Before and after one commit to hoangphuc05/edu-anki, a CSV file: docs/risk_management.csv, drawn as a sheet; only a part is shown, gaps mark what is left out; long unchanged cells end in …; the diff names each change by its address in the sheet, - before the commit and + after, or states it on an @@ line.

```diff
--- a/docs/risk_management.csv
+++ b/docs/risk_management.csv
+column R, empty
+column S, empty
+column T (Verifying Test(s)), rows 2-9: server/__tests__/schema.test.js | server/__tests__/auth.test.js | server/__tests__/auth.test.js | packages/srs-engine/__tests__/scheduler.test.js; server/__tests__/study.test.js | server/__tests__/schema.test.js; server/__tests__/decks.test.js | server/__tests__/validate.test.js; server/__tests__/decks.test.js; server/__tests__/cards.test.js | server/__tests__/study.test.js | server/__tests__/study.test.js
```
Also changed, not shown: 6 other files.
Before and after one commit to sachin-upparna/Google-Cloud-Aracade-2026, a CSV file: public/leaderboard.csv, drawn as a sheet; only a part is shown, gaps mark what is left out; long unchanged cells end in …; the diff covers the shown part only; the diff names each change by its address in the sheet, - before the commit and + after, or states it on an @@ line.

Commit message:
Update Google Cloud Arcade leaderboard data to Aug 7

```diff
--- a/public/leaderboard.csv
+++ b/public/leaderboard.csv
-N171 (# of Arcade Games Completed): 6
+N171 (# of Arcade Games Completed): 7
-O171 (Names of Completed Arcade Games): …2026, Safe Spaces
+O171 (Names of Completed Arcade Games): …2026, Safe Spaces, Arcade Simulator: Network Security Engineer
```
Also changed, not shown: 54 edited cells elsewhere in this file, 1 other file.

WHAT YOU HAVE TO DO => Find the string "Games" in the entries above and return each line that holds it.

RESPONSE FOR THIS EXERCISE =>
-N171 (# of Arcade Games Completed): 6
+N171 (# of Arcade Games Completed): 7
-O171 (Names of Completed Arcade Games): …2026, Safe Spaces
+O171 (Names of Completed Arcade Games): …2026, Safe Spaces, Arcade Simulator: Network Security Engineer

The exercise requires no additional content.